STR and Tourism Economics downgraded their forecast for U.S. revenue per available room growth to 1.6 percent in 2019 and 1.1 percent in 2020. With occupancy high but flat, the groups reported average daily rate has been the sole driver of RevPAR.
This past June, STR and Tourism Economics predicted RevPAR would hit 2 percent this year and 1.9 percent in 2020. The groups’ June forecast for 2019 RevPAR was itself a downgrade from January, when they predicted RevPAR would rise 2.3 percent.
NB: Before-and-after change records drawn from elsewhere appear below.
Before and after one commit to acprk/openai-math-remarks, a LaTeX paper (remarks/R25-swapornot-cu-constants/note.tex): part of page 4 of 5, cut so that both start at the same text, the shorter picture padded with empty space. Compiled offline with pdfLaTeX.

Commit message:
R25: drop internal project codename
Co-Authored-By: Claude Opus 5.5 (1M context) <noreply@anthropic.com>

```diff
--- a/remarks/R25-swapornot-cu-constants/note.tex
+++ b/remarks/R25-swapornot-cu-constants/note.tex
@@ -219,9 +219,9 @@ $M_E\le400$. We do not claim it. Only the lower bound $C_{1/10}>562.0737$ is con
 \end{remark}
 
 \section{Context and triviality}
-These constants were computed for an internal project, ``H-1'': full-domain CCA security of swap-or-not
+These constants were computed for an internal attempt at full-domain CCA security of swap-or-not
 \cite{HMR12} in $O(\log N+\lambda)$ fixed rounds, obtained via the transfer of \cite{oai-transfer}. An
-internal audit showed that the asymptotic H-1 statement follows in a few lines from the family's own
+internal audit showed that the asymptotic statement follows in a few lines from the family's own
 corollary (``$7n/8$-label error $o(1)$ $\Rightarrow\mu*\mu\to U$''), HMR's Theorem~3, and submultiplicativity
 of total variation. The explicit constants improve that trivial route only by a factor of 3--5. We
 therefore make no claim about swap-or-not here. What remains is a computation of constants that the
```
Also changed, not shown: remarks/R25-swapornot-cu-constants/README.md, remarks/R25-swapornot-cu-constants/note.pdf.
For comparison, the 2.9 percent RevPAR increases recorded in both 2018 and 2017 stood as the lowest changes in RevPAR since the recession.
“We continue to see ADR rise below the level of inflation even as the industry operates in the highest demand and occupancy environment in history,” Amanda Hite, STR’s president/CEO, said in a statement. “The absence of hotelier pricing confidence has even extended into the peak summer months, leading us to downgrade our ADR projections by 50 basis points for 2019 and 80 basis points for 2020. Those projected decreases correlate with a downgraded [gross domestic product] forecast and lead to an obvious reduction in our RevPAR projection.
Though the industry has managed with recent supply growth from a national perspective, Hite said “there are plenty of major markets and several segments—select-service mostly—that have seen the negative effects of new inventory even with consistent demand.”
This year, STR and Tourism Economics project the U.S. hotel industry will experience a 0.1 percent increase in occupancy to 66.3 percent, a 1.4 percent rise in ADR to $131.83 and a 1.6 percent lift in RevPAR to $87.41.
The groups project four of the top 25 markets will achieve RevPAR growth of 3 percent or higher in 2019: Atlanta; Tampa/St. Petersburg, Fla.; San Francisco/San Mateo, Calif.; and Nashville.
They also predict six of the top 25 markets will register decreases in RevPAR this year: Houston, New York, Seattle, Minneapolis/St. Paul, Miami/Hialeah and Washington, D.C.-Maryland-Virginia.
By segment, STR and Tourism Economics predict the economy scale will report the largest increase in occupancy (1 percent); luxury chains will see the largest growth in ADR (2.4 percent); independent hotels will experience the highest jump in RevPAR (2.4 percent); and the upscale segment will see the lowest rate of RevPAR growth (0.3 percent).
STR and Tourism Economics project occupancy will fall 0.3 percent next year to 66.1 percent, ADR will rise 1.4 percent to $133.70 and RevPAR will increase 1.1 percent to $88.40. The groups noted occupancy has not declined year-over-year since 2009.
Of the top 25 markets, they project two—Miami and San Francisco— will experience RevPAR growth of 3 percent or more and only one—New York—will see RevPAR decline. It also projects luxury hotels will register the highest rate of RevPAR growth at 1.8 percent and upscale chains will see the lowest rate at 0.4 percent.